Still, Supervalu acknowledged that hackers may have nabbed customers’ card information at four Cub Foods stores in Twin Cities suburbs. Supervalu owns Cub Foods, the metro area’s largest supermarket chain.

The four stores are franchises in Shakopee, Hastings, White Bear Lake and the Har Mar location in Roseville.

Supervalu said the new hack, which occurred in late August or early September, was significantly limited by new protective technology that the Eden Prairie-based company recently installed. But at the four Cub stores, the new technology hadn’t yet been fully adopted.

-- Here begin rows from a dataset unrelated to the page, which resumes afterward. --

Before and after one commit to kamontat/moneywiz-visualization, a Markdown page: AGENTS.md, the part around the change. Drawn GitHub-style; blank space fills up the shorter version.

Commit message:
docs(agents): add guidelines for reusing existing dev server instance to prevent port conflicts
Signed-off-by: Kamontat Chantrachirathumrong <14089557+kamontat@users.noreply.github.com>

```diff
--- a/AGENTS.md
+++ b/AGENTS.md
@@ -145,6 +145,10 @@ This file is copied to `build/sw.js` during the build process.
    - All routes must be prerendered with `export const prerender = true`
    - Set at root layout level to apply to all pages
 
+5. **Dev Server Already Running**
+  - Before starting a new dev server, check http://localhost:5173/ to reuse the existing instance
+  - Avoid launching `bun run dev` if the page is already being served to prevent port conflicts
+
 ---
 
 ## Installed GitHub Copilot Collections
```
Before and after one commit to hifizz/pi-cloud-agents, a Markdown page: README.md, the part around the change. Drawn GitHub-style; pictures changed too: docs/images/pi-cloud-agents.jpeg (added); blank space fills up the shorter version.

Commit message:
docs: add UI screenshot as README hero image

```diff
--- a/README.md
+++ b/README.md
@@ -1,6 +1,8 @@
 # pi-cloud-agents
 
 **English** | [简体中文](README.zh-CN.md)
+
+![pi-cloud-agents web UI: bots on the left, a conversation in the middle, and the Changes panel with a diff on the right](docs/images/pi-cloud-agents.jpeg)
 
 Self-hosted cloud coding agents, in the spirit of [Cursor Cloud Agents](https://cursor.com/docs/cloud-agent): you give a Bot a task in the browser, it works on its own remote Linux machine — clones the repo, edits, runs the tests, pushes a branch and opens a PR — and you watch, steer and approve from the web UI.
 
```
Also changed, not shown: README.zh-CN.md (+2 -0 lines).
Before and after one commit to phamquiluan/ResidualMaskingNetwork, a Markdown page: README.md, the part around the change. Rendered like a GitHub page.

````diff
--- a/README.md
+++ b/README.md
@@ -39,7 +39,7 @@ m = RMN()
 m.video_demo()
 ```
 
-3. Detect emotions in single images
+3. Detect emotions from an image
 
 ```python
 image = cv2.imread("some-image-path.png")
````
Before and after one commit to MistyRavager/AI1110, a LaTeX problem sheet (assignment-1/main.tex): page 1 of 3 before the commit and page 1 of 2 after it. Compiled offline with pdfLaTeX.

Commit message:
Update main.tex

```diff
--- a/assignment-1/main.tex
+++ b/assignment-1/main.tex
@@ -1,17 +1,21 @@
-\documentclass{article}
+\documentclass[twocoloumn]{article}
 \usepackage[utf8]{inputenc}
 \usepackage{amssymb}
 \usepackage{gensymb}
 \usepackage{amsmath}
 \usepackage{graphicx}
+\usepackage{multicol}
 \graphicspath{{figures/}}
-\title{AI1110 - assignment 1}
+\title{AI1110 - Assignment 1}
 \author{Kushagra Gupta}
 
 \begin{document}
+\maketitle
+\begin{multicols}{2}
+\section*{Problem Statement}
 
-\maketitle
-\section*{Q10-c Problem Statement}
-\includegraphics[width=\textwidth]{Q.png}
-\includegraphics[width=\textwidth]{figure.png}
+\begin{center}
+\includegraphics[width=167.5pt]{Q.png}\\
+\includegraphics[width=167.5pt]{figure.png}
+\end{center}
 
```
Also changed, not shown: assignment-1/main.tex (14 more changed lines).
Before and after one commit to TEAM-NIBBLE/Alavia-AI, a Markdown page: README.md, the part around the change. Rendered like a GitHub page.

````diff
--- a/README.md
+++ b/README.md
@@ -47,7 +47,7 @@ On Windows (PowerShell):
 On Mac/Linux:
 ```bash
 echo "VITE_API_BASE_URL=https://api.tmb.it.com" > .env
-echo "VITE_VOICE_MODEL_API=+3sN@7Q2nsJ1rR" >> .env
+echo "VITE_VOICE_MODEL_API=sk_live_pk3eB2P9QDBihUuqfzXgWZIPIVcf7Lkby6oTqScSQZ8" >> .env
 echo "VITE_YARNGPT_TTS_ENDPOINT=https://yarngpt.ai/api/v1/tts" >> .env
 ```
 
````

In mid-August, Supervalu revealed that hackers had attacked computer systems containing customer information from 1,016 grocery and liquor stores around the country, including 60 in Minnesota. In that breach between June 22 and July 17, Supervalu acknowledged that some customer data may have been stolen.

In the latest incident, a hacker installed malware into the portion of Supervalu’s computer network that processes payment cards at some of its Cub stores, as well as its Shop’n Save and Shoppers Food & Pharmacy chains located respectively in the St. Louis and the Washington, D.C., areas.

But with the new breach, Supervalu’s enhanced protective technology “significantly limited” the malware’s effectiveness, the company said. “Supervalu believes that this malware did not succeed in capturing data from any payment cards used at any stores other than at some checkout lanes at four Cub Foods franchised stores.”

Supervalu believes the malware may have succeeded in capturing account numbers, and in some cases, expiration dates, and cardholders’ names at the four stores.

The breach in Shakopee, Hastings, White Bear Lake and the Har Mar location in Roseville occurred between August 27 and September 21.

Supervalu hasn’t determined if any data was stolen, though that is a possibility.

In essence, the new hack — except for at the four Twin Cities stores — was like a foiled bank robbery, in which thieves get into a bank, but can’t crack open the safe, said Jeff Swanson, a Supervalu spokesman.

In this case, the hacker got into the system but couldn’t for the most part grab the valuables: customer data.

“It appears that where the protection is in place, [the new security technology] worked,” said Swanson.

For customers who used their cards at the four Twin Cities Cub stores during the second breach, Supervalu is offering one year of free identity theft protection services.

Customers should call Supervalu’s call center at 1-855-731-6018 for more information.

Most Cub stores are owned directly by Supervalu, but several are owned by franchisees.